His work took Mr. Ziemba far beyond the Michigan appellate system.  He argued cases in front of the U.S. Court of Appeals for the Sixth and Seventh Circuits and the U.S. Supreme Court.  His appearances in front of the Michigan Supreme Court covered a time frame of 25 years.  Carl Ziemba’s last appearance in front of that court was in 2002.  When he retired from legal work in 2004, the Michigan Supreme Court called him “an appellate institution in the State of Michigan.  His expertise and vigorous advocacy are legendary and the role he played in shaping this state’s criminal jurisprudence is profound.”  Among his landmark cases were Michigan v. Mosley (1977), in which the U.S. Supreme Court addressed  the admission of a defendant’s custodial confession; People v. Aaron (1980) in which the Michigan Supreme Court abolished the common-law felony murder rule; and People v. Konrad (1995) which clarified the meaning of “constructive possession.”

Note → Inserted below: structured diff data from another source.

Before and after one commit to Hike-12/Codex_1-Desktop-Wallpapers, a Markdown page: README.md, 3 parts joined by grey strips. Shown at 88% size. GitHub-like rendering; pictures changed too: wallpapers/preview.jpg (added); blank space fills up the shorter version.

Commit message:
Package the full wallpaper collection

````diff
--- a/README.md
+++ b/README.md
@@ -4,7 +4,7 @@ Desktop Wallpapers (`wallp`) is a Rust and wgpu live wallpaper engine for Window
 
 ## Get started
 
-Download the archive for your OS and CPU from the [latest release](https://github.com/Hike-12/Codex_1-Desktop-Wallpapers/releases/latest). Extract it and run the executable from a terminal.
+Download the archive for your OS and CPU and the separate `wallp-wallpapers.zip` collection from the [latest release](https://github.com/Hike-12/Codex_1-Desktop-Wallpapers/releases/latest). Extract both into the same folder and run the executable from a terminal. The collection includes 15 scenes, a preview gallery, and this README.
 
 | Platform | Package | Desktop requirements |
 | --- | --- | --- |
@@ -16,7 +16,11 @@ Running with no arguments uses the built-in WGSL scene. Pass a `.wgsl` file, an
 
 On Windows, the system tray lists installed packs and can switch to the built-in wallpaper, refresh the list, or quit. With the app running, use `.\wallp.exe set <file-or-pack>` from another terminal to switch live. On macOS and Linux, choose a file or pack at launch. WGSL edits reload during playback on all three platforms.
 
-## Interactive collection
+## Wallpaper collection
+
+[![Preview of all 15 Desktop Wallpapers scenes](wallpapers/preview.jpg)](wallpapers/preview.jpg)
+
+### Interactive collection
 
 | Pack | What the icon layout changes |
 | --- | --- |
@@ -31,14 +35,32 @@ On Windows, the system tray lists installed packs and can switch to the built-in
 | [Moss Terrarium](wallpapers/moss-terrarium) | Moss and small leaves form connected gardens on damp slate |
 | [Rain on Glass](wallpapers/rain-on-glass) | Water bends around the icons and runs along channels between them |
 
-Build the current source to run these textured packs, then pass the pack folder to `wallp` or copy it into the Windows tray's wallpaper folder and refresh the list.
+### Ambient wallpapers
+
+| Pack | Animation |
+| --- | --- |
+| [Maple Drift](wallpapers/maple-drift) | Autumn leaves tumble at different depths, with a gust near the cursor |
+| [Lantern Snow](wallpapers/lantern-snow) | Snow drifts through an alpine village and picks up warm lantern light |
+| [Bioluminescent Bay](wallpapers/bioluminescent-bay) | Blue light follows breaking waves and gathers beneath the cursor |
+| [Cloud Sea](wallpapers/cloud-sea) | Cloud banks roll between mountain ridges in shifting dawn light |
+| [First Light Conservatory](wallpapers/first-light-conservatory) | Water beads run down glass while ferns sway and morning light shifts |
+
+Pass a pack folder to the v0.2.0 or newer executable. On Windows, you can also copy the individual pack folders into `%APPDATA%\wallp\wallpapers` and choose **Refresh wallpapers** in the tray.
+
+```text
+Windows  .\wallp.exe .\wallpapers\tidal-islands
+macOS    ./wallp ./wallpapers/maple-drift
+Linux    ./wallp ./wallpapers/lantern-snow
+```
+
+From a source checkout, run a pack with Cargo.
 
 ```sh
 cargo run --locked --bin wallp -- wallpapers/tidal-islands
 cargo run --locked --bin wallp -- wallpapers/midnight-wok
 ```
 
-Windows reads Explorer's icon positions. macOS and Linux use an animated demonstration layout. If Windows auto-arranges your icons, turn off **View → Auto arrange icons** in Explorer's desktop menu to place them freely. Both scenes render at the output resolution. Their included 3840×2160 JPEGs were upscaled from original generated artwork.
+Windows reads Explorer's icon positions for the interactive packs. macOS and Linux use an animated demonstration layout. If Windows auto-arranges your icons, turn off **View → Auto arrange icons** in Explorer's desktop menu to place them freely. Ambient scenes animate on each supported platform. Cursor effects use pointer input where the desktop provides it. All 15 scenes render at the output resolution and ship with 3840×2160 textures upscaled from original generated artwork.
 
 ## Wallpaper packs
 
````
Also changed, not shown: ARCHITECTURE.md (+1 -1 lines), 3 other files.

Early in his career, Mr. Ziemba worked for the Prosecutor’s Office in Detroit and for Michigan Senator Philip Hart in Washington, D.C. on refugee and immigration matters.

The only pastime that took him far from his work was travel.  Carl Ziemba traveled widely, including numerous visits to Europe and Asia.  A favorite U.S. destination for him was Santa Barbara, California.  He had just returned from a trip to Germany, Austria, and Sweden when he fell ill.  Mr. Ziemba never married and did not have any children.  His legacy was in his work.  His estate, including numerous law books, is bequeathed to his alma mater, Wayne State University Law School.